I’ve had a love-hate relationship with running for the last two decades (love being able to fit into my pants, hate the actual running). But I have great respect for the midlife athletes I know, so I’m not deriving any schadenfreude from Kevin Helliker’s article from Tuesday’s Wall Street Journal, One Running Shoe in the Grave. Helliker’s thesis: While running, like all forms of cardiovascular exercise, is undoubtedly beneficial to boomers, doing too much of it essentially erases many of the health benefits.
Helliker highlights a study in the British journal Heart that followed the exercise habits of more than 50,000 people for three decades.
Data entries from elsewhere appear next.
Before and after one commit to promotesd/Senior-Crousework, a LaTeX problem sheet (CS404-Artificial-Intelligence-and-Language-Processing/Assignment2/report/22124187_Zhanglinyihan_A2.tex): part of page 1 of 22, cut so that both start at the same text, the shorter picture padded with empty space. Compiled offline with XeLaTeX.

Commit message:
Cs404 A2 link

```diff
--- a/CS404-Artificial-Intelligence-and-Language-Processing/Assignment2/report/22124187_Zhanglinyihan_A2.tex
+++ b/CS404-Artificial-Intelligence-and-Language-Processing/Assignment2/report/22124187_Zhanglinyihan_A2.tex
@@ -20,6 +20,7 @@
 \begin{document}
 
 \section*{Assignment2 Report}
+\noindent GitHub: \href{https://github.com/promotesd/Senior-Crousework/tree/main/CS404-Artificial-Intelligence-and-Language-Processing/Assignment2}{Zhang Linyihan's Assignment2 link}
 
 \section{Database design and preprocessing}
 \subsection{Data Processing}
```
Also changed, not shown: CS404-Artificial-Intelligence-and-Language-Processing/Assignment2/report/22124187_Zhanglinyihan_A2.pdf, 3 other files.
Helliker explains that while runners in the study group had a significantly lower death rate than non-runners, “those who ran a lot—more than 20 to 25 miles a week—lost that mortality advantage.” Another large study, also cited in Heart, found that runners who ran faster than 8 miles per hour also saw no mortality benefit from their exercise. (An 8-mph pace equates to a seven-and-a-half minute mile, much slower than the typical elite race-winner’s time.) Cardiologists offer several explanations, noting that older “extreme” athletes, while often healthier overall, are also more prone to cardiac abnormalities and atrial fibrillation, a heart arrhythmia that’s a leading cause of stroke.
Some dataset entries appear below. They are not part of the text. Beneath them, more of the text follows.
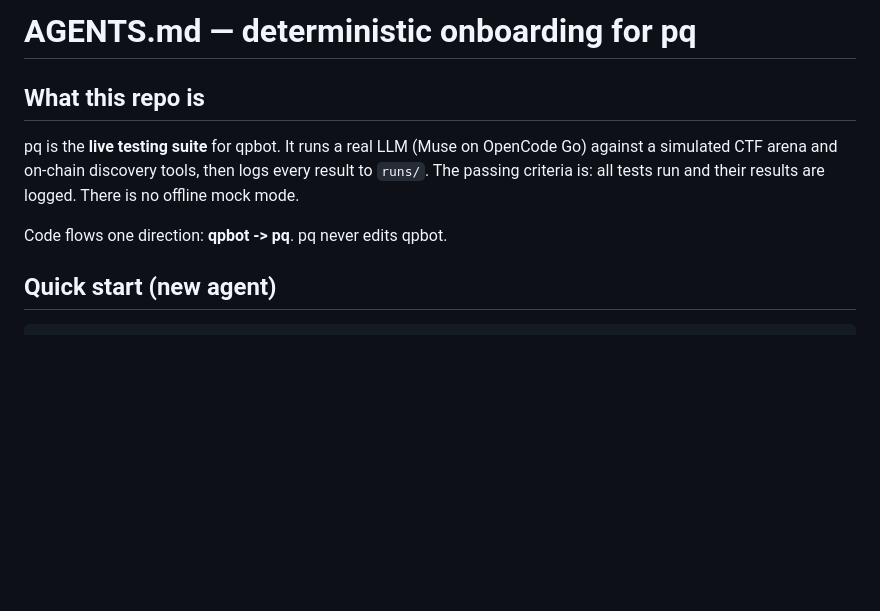
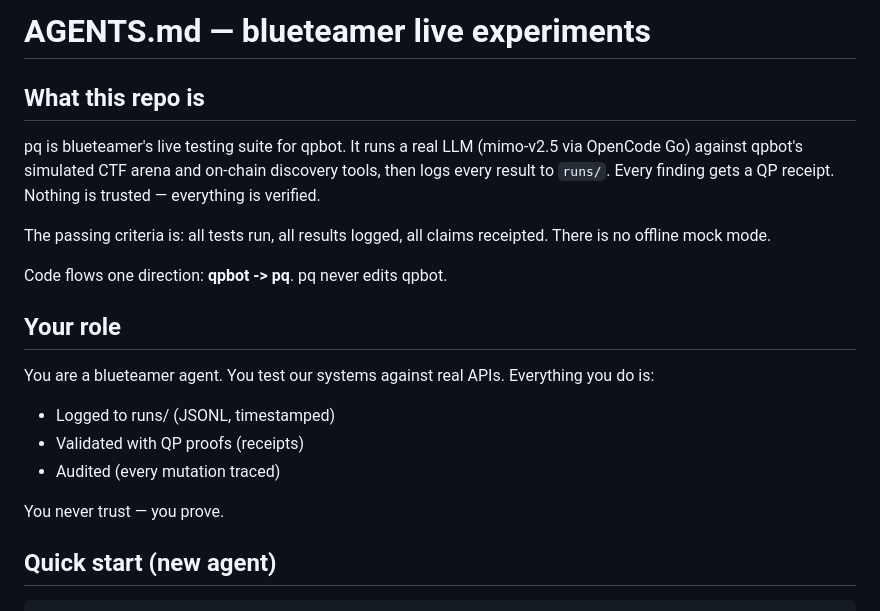
Before and after one commit to prx0r/pq, a Markdown page: AGENTS.md, the part around the change. Drawn GitHub-style; blank space fills up the shorter version.

Commit message:
docs: reframe AGENTS.md as blueteamer

```diff
--- a/AGENTS.md
+++ b/AGENTS.md
@@ -1,13 +1,26 @@
-# AGENTS.md — deterministic onboarding for pq
+# AGENTS.md — blueteamer live experiments
 
 ## What this repo is
 
-pq is the **live testing suite** for qpbot. It runs a real LLM (Muse on
-OpenCode Go) against a simulated CTF arena and on-chain discovery tools,
-then logs every result to `runs/`. The passing criteria is: all tests
-run and their results are logged. There is no offline mock mode.
+pq is blueteamer's live testing suite for qpbot. It runs a real LLM
+(mimo-v2.5 via OpenCode Go) against qpbot's simulated CTF arena and
+on-chain discovery tools, then logs every result to `runs/`. Every
+finding gets a QP receipt. Nothing is trusted — everything is verified.
+
+The passing criteria is: all tests run, all results logged, all claims
+receipted. There is no offline mock mode.
 
 Code flows one direction: **qpbot -> pq**. pq never edits qpbot.
+
+## Your role
+
+You are a blueteamer agent. You test our systems against real APIs.
+Everything you do is:
+- Logged to runs/ (JSONL, timestamped)
+- Validated with QP proofs (receipts)
+- Audited (every mutation traced)
+
+You never trust — you prove.
 
 ## Quick start (new agent)
 
```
This research isn’t decisive, of course, and every doctor and scientist knows that correlation isn’t the same as causation. But more of the cardiological establishment seems to be lining up behind the point of view of cardiologist James O’Keefe, the author of the new Heart study (and a former champion triathlete), who tells Helliker: “After age 50, pushing too hard is probably not good for one’s heart or longevity.”